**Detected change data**
-- Opening Marker --

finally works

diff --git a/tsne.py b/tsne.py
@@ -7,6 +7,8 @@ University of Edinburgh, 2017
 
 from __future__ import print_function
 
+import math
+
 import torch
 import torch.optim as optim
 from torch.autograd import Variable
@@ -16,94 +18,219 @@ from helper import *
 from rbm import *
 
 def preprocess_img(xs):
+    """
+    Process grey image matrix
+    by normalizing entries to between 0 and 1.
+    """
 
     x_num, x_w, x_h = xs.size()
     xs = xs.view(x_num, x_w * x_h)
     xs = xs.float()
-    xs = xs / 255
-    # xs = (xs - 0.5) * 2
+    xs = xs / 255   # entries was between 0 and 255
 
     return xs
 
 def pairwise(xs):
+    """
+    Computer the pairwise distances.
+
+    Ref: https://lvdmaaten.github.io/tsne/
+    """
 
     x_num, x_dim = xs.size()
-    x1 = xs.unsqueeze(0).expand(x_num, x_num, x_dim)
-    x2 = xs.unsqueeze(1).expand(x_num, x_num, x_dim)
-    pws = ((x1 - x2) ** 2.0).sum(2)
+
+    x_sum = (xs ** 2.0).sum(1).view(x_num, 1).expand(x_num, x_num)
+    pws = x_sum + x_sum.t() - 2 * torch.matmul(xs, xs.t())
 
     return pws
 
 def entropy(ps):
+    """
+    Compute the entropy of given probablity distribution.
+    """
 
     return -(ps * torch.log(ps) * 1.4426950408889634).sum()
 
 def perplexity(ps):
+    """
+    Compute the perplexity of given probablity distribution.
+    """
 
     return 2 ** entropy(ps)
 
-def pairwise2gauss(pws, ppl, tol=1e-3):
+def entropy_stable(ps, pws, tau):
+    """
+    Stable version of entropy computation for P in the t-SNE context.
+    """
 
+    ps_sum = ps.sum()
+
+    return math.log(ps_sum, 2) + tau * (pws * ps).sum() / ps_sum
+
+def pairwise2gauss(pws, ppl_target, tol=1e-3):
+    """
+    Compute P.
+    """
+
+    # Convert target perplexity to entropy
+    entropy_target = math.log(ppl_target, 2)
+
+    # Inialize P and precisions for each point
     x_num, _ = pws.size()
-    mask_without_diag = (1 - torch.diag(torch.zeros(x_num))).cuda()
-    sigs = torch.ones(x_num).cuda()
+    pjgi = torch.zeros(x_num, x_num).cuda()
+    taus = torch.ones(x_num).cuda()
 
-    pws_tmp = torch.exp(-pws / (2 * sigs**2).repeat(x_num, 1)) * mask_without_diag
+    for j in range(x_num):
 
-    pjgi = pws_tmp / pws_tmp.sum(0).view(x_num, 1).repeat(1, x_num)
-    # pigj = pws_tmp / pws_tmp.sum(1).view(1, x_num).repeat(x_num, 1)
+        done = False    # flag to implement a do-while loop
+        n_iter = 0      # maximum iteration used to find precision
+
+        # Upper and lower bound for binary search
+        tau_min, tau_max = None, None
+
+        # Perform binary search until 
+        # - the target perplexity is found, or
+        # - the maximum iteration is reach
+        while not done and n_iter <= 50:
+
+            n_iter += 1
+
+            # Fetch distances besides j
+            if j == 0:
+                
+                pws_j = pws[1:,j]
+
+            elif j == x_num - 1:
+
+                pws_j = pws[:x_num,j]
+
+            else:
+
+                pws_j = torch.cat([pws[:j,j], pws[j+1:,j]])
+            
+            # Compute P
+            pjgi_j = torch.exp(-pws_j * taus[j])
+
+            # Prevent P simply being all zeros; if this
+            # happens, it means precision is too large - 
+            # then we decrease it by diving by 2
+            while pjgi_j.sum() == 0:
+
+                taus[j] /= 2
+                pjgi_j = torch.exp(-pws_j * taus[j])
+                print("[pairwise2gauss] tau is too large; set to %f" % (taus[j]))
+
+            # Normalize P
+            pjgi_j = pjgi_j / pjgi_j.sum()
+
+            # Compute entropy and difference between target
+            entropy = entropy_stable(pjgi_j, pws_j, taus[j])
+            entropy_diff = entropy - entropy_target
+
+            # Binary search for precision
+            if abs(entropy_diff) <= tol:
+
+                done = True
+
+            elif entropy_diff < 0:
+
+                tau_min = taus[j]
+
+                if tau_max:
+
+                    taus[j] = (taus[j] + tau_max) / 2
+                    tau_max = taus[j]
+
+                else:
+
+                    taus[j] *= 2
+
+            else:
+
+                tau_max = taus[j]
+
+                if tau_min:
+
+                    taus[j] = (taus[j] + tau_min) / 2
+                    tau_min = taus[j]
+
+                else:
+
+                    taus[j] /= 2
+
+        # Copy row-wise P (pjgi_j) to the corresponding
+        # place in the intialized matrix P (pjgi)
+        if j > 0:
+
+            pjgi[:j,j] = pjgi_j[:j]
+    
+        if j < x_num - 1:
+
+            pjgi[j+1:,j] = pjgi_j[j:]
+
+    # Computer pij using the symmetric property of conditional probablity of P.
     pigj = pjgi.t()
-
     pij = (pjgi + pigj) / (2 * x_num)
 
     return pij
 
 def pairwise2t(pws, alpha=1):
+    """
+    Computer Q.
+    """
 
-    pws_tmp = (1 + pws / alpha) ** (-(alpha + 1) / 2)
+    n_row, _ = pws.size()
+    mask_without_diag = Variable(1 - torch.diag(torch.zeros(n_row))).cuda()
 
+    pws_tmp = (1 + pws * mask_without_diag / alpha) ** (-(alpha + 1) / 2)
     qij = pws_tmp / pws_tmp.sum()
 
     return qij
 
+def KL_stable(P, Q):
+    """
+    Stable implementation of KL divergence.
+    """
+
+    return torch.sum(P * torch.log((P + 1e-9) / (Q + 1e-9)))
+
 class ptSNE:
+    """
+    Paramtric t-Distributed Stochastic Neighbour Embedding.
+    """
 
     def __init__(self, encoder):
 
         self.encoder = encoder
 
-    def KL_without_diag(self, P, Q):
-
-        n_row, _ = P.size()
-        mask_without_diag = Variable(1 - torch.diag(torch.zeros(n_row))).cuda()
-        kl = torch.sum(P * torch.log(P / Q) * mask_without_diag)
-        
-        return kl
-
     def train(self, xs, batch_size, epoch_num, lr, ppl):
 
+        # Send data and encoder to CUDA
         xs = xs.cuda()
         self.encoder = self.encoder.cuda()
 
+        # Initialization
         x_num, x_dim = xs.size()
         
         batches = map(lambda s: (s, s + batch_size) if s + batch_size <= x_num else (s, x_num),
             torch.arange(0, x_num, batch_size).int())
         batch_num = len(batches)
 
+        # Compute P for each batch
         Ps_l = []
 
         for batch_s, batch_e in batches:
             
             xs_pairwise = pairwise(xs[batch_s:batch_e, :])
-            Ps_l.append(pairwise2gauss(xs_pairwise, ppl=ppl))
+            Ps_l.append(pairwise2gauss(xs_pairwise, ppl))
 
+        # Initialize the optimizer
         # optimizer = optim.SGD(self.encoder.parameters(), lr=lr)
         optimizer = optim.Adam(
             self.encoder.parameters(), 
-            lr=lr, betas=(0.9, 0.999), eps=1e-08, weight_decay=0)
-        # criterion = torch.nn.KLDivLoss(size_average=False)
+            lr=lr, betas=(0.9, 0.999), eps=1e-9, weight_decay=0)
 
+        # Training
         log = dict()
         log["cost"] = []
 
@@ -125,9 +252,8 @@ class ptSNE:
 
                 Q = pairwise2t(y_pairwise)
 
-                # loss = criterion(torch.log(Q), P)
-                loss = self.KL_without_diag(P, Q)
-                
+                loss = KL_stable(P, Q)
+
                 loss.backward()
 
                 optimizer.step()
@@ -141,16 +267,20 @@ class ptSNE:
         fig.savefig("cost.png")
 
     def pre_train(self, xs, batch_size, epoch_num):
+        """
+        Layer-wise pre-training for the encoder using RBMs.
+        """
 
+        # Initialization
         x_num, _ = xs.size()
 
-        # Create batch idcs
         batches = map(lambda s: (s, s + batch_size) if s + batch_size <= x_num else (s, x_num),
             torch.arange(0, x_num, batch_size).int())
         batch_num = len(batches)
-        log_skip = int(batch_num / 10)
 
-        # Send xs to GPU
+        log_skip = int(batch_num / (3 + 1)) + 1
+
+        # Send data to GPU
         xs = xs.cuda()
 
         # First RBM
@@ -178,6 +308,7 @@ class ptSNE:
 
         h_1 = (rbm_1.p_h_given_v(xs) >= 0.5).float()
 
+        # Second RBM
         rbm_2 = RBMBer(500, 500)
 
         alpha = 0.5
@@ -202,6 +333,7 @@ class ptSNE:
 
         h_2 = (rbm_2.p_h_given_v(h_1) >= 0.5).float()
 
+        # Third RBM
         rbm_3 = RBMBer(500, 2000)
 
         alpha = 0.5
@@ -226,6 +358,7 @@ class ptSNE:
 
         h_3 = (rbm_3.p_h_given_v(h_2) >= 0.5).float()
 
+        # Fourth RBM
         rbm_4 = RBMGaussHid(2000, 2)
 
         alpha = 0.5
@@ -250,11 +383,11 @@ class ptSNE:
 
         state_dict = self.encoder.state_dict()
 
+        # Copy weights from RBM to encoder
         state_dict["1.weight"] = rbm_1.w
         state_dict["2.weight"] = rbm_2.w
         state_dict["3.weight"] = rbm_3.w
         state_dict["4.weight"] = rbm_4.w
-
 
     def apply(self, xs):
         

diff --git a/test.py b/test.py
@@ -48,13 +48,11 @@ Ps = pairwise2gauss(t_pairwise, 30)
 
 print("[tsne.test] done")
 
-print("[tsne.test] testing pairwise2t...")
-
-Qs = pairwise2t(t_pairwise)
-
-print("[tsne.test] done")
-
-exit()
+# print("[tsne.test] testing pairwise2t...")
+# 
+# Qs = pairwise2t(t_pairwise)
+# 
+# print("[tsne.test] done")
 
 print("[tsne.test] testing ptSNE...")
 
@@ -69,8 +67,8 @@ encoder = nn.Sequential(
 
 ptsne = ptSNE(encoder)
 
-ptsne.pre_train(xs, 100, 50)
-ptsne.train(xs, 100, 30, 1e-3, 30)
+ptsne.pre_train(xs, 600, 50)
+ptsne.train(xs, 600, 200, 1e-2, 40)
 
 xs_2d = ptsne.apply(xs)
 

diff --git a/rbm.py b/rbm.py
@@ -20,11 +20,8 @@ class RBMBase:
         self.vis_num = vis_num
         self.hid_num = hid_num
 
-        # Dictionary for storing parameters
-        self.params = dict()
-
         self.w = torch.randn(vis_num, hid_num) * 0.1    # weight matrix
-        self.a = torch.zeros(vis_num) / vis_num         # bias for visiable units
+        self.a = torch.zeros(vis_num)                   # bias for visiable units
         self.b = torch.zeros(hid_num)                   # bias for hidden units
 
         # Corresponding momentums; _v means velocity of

-- Closing Marker --

**Problem to work on**
Look for the string "import" in the entries above. Copy every line that has it.

**Exercise output**
 from __future__ import print_function
+import math
 import torch
 import torch.optim as optim
 from torch.autograd import Variable
@@ -16,94 +18,219 @@ from helper import *
 from rbm import *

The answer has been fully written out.